Furthermore, even if a legislative basis existed, it still would be unconstitutional to outsource the work to a private company, Suciu adds. "Handing over sensitive powers to a private entity is a serious violation of the individual's basic right to privacy, dignity and fair process," she states. "These investigations are presented as mandatory processes, and individuals are made to believe that refusing to participate will lead to their request for a discount or assistance being denied."
Plus, private investigators face a conflict of interests, Suciu notes. "A private investigator, motivated by profit considerations, wants the authority to continue working with him and thus will be inclined to 'prove' himself by conducting particularly aggressive investigations, ostensibly to uncover cases of fraudulent requests," she states. She cites a private investigator's contract, as exposed by the state comptroller, which explicitly states that the investigator will be paid "only when it turns out that the details the investigator is being asked to confirm enable the discount to be decreased or canceled."
Some investigators who spoke to Haaretz reject these allegations.
"The investigator meets with the applicant and sits with him for an hour, more or less, and that's all," says one. "There are investigators who'll bang on the door, wander around the apartment and peer into the fridge and cabinets. But an honest investigator won't leave his chair without requesting permission."
Local authorities and government ministries sometimes go beyond open investigations and ask private eyes to go undercover. They try to get an impression of the applicant's lifestyle by speaking with neighbors or entering the applicant's apartment under false pretenses. Sometimes, applicants find themselves facing technicians whose services they never requested, or municipal workers looking into an ostensible complaint. One investigator recounts a case of a private eye who presented himself as the representative of a foreign company that was looking to employ the applicant. The investigators are forbidden to enter a home if an adult isn't there, but one said that a handful of his comrades don't follow that law, and in order to finish the job quickly will check inside a home even if the only person there is a child.
Attorney Daniel Peretz, head of Israel's union of private investigators, offers calming words: When it comes to arnona discounts, private eyes don't follow citizens, they only cross-check details included in the application, he says. "These aren't private individuals, they're certified private investigators," and they follow the Justice Ministry's code of ethics for the profession, he says. They're subject to close oversight, and many are also officers in the army or the police force. As in any field, there are a few bad apples, but most investigators behave properly, he says.

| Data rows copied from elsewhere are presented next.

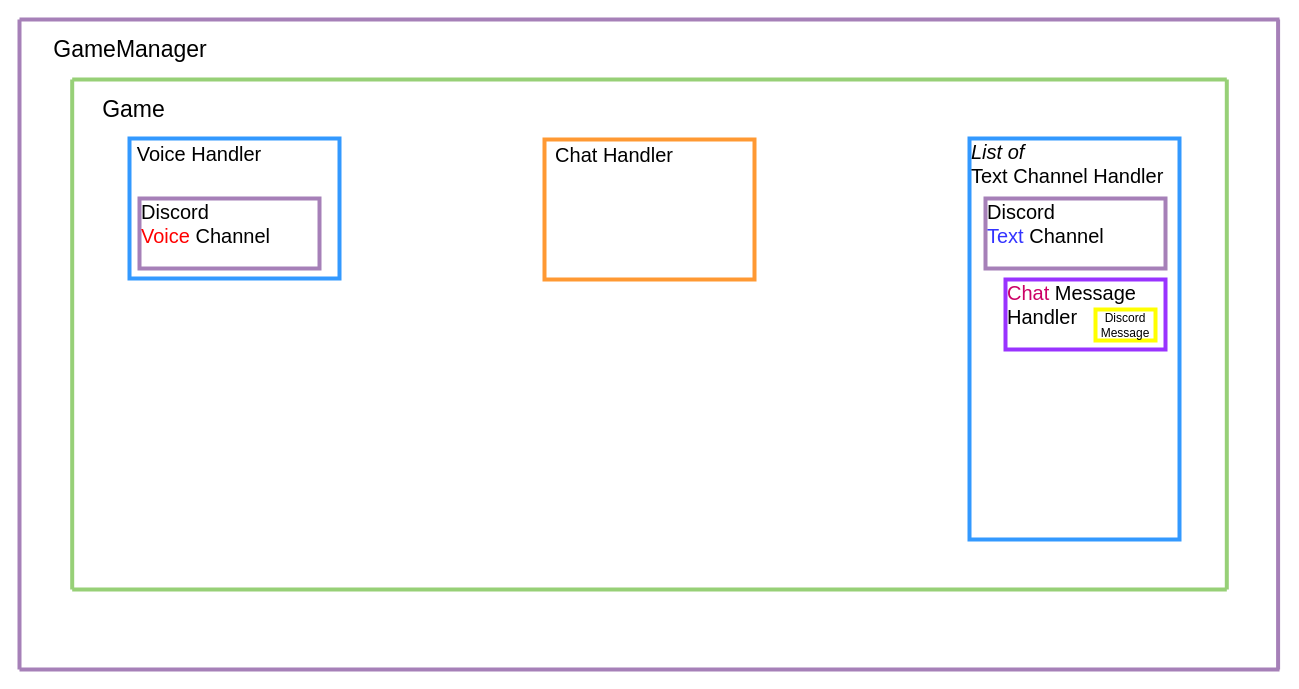
Above: page "General Archticture" (1 of 3) of Docs/Charts.drawio in Liciliy/Avalon-as-a-Discord-BOT (draw.io), before the change. Source tidied: cells renumbered, new cells numbered last; positions are measured from the earlier drawing's top-left corner, leaving out a move shared by most shapes. Both pictures are drawn from the tidied source at 100%, with x=0, y=0 at pixel (19, 19).
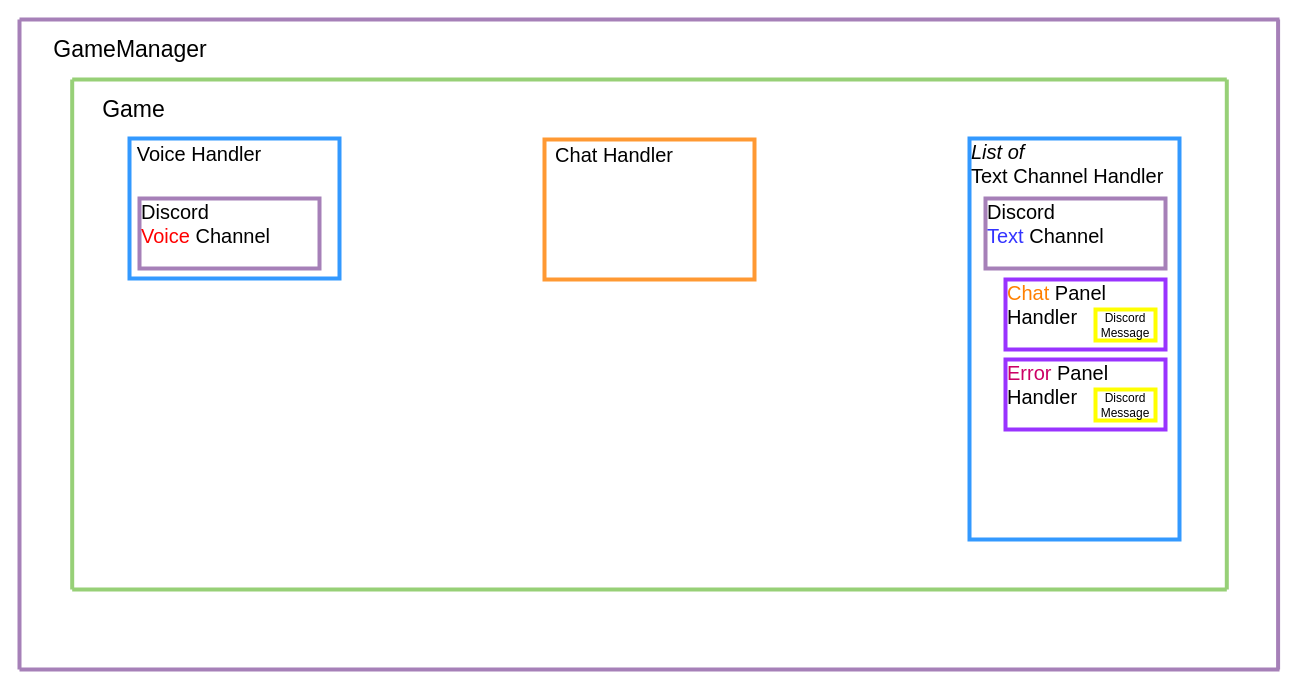
After the change.

The change refers to these unchanged cells:
```xml
<mxCell id="28" style="group;" parent="1" vertex="1">
  <mxGeometry x="986" y="260" width="160" height="70" as="geometry" />
</mxCell>
```

Diff of the diagram source:
```diff
@@
-    <mxCell id="30" value="&lt;font style=&quot;font-size: 20px&quot;&gt;&lt;font color=&quot;#cc0066&quot;&gt;Chat &lt;/font&gt;Message&lt;br&gt;Handler&lt;br&gt;&lt;/font&gt;" style="text;html=1;strokeColor=none;fillColor=none;align=left;verticalAlign=middle;whiteSpace=wrap;rounded=0;strokeWidth=3;" parent="28" vertex="1">
+    <mxCell id="30" value="&lt;font style=&quot;font-size: 20px&quot;&gt;&lt;font color=&quot;#ff8000&quot;&gt;Chat &lt;/font&gt;Panel&lt;br&gt;Handler&lt;br&gt;&lt;/font&gt;" style="text;html=1;strokeColor=none;fillColor=none;align=left;verticalAlign=middle;whiteSpace=wrap;rounded=0;strokeWidth=3;" parent="28" vertex="1">
       <mxGeometry width="140" height="50" as="geometry" />
     </mxCell>
@@
+    <mxCell id="32" style="group;" parent="1" vertex="1">
+      <mxGeometry x="986" y="340" width="160" height="70" as="geometry" />
+    </mxCell>
+    <mxCell id="33" style="rounded=0;whiteSpace=wrap;html=1;strokeColor=#9933FF;strokeWidth=4;fillColor=none;" parent="32" vertex="1">
+      <mxGeometry width="160" height="70" as="geometry" />
+    </mxCell>
+    <mxCell id="34" value="&lt;font style=&quot;font-size: 20px&quot;&gt;&lt;font color=&quot;#cc0066&quot;&gt;Error&amp;nbsp;&lt;/font&gt;Panel&lt;br&gt;Handler&lt;br&gt;&lt;/font&gt;" style="text;html=1;strokeColor=none;fillColor=none;align=left;verticalAlign=middle;whiteSpace=wrap;rounded=0;strokeWidth=3;" parent="32" vertex="1">
+      <mxGeometry width="140" height="50" as="geometry" />
+    </mxCell>
+    <mxCell id="35" value="&lt;font style=&quot;font-size: 12px&quot;&gt;Discord&lt;br&gt;Message&lt;/font&gt;" style="rounded=0;whiteSpace=wrap;html=1;strokeColor=#FFFF00;strokeWidth=4;fillColor=none;" parent="32" vertex="1">
+      <mxGeometry x="90" y="30" width="60" height="31" as="geometry" />
+    </mxCell>
```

Investigations are proportionate, delicate and subject to oversight, Peretz states. "Investigators won't go into a house and open closets. That's a violation of privacy, and they could lose their license for it," he adds. "Investigators don't want to lose their license that easily." In addition, by law, investigators must not be paid based on their results, he says.
Ultimately, says Peretz, investigators are helping preserve public funds. "In most cases, there's no problem and the person receives his allowance - most citizens don't lie. In 5% of the cases it turns out the state or authority was justified in its decision to investigate, and thus damage to the public coffers is prevented. In this way, the investigations are very much in the public interest."